Following up on that previous post more quickly than usual, the mention of Dr Maria Vrij of the Barber Institute of Fine Arts, my honourable successor and exceeder in post there as Curator of Coins, and also the use of the University of Birmingham’s online objects catalogue to instance a Barber coin, both lead me together to pointing something out that’s deserved notice since it began in March 2016 with some of the Barber’s Roman Republican coinage, which is: they have managed to put really quite a lot more of their coin collection online since I left you know!
For a while Maria was keeping me posted as uploads went up, so that I could post about them here, but since I wasn’t really posting and she soon had a new exhibition to cope with, that stopped and I’ve only just got as far as the first stub I made to mention this to you all. What this means is that the phenomenon has meanwhile achieved very serious proportions! When I took on that collection, 188 items were online, out of a collection of nearly 16,000; by the time I left, not least due to the efforts of Maria, that was 462. But since I left, in four fairly short years (three only 365 days each, I believe!), that total has risen to more than the 3,000 items the search will find at once, even in just Byzantine coins. I can determine that it includes 2,109 Roman coins, including 400-odd Republican pieces, but not including 22 Late Roman pieces of about 250, so that at least is still ongoing work, and the Byzantine collection doesn’t yet include the coins of Constantine XI so can’t be finished yet either, but it’s amazing what has been achieved. That achievement includes the digitisation and getting online of 908 Sasanian Persian coins, a larger collection than most other places in the world and surely pretty much the only one online; it includes the fascinating Mardin hoard, which is very worn Roman and Byzantine coins that were some of them countermarked for use in the medieval Islamic world and therefore presumably were all used thus, since they were buried together; and a selection of Trebizond and Vandal stuff, to name but a few things I can find in searches.1
So great things have been afoot, and so many feet have they been a’ that I can’t actually determine how great they are; but we are talking records in the thousands, all with good images and metadata that tell you at least something about the rulers who issued them and sometimes the collectors who found them and made it possible for the Barber to make them available all these years later. More is doubtless still to come, but meanwhile I invite you to have a browse, follow some cross-references and revel in the numismatic riches of it all!

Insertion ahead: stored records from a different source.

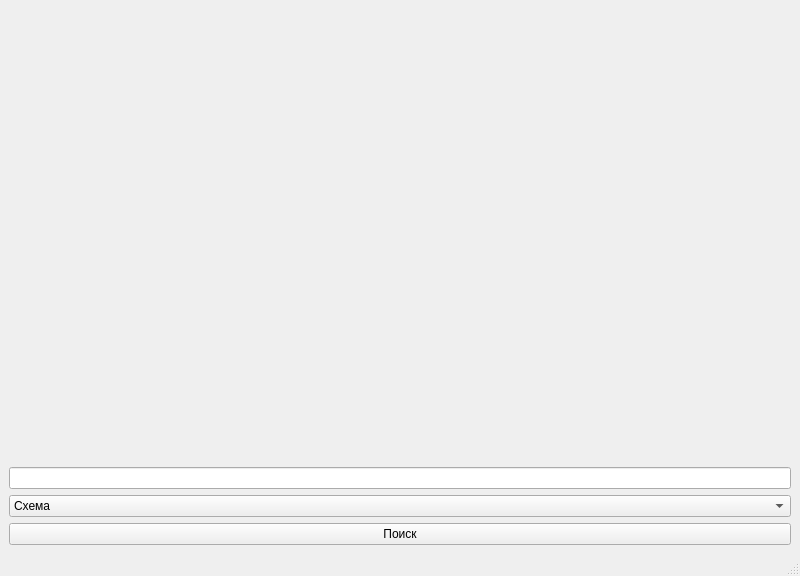
Above: ui/main_window.ui from fearppen/Map before the change. Below: the same form after it.
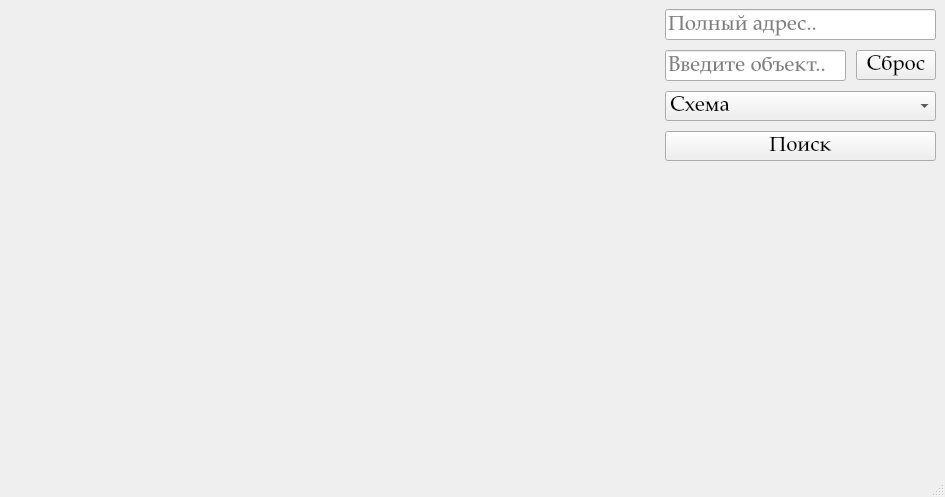
That is the form after the change.

What changed in the file:
```diff
--- a/ui/main_window.ui
+++ b/ui/main_window.ui
@@ -6,34 +6,102 @@
    <rect>
     <x>0</x>
     <y>0</y>
-    <width>800</width>
-    <height>576</height>
+    <width>945</width>
+    <height>497</height>
    </rect>
   </property>
   <property name="windowTitle">
    <string>MainWindow</string>
   </property>
   <widget class="QWidget" name="centralwidget">
-   <layout class="QVBoxLayout" name="verticalLayout_2">
-    <item>
+   <layout class="QGridLayout" name="gridLayout">
+    <item row="0" column="0">
      <widget class="QLabel" name="map_label">
+      <property name="minimumSize">
+       <size>
+        <width>650</width>
+        <height>450</height>
+       </size>
+      </property>
       <property name="text">
        <string/>
       </property>
      </widget>
     </item>
+    <item row="0" column="1">
+     <layout class="QVBoxLayout" name="verticalLayout">
+      <property name="spacing">
+       <number>10</number>
+      </property>
+      <property name="sizeConstraint">
+       <enum>QLayout::SetNoConstraint</enum>
+      </property>
     <item>
-     <widget class="QLineEdit" name="lineEdit">
+       <widget class="QLineEdit" name="output_adress">
+        <property name="font">
+         <font>
+          <family>Palatino Linotype</family>
+          <pointsize>16</pointsize>
+         </font>
+        </property>
+        <property name="focusPolicy">
+         <enum>Qt::NoFocus</enum>
+        </property>
+        <property name="readOnly">
+         <bool>true</bool>
+        </property>
+        <property name="placeholderText">
+         <string>Полный адрес..</string>
+        </property>
+       </widget>
+      </item>
+      <item>
+       <layout class="QHBoxLayout" name="horizontalLayout_2">
+        <property name="sizeConstraint">
+         <enum>QLayout::SetNoConstraint</enum>
+        </property>
+        <item>
+         <widget class="QLineEdit" name="input_object">
+          <property name="font">
+           <font>
+            <family>Palatino Linotype</family>
+            <pointsize>16</pointsize>
+           </font>
+          </property>
       <property name="focusPolicy">
        <enum>Qt::ClickFocus</enum>
       </property>
       <property name="text">
        <string/>
       </property>
+          <property name="placeholderText">
+           <string>Введите объект..</string>
+          </property>
      </widget>
     </item>
     <item>
-     <widget class="QComboBox" name="comboBox">
+         <widget class="QPushButton" name="button_clear">
+          <property name="font">
+           <font>
+            <family>Palatino Linotype</family>
+            <pointsize>16</pointsize>
+           </font>
+          </property>
+          <property name="text">
+           <string>Сброс</string>
+          </property>
+         </widget>
+        </item>
+       </layout>
+      </item>
+      <item>
+       <widget class="QComboBox" name="choise_type">
+        <property name="font">
+         <font>
+          <family>Palatino Linotype</family>
+          <pointsize>16</pointsize>
+         </font>
+        </property>
       <property name="cursor">
        <cursorShape>IBeamCursor</cursorShape>
       </property>
@@ -61,7 +129,13 @@
      </widget>
     </item>
     <item>
-     <widget class="QPushButton" name="pushButton">
+       <widget class="QPushButton" name="button_search">
+        <property name="font">
+         <font>
+          <family>Palatino Linotype</family>
+          <pointsize>16</pointsize>
+         </font>
+        </property>
       <property name="focusPolicy">
        <enum>Qt::ClickFocus</enum>
       </property>
@@ -70,6 +144,21 @@
       </property>
      </widget>
     </item>
+      <item>
+       <spacer name="verticalSpacer">
+        <property name="orientation">
+         <enum>Qt::Vertical</enum>
+        </property>
+        <property name="sizeHint" stdset="0">
+         <size>
+          <width>20</width>
+          <height>40</height>
+         </size>
+        </property>
+       </spacer>
+      </item>
+     </layout>
+    </item>
    </layout>
   </widget>
   <widget class="QMenuBar" name="menubar">
```
Left out of the diff: 2 changed lines with no effect on the pictures. Lines whose indentation alone changed are shown as unchanged.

1. The Mardin Hoard has actually been exciting people for long enough to be published in print, at least in summary, as N. M. Lowick, S. Bendall & P. D. Whitting, The Mardin Hoard: Islamic countermarks on Byzantine folles (London 1977).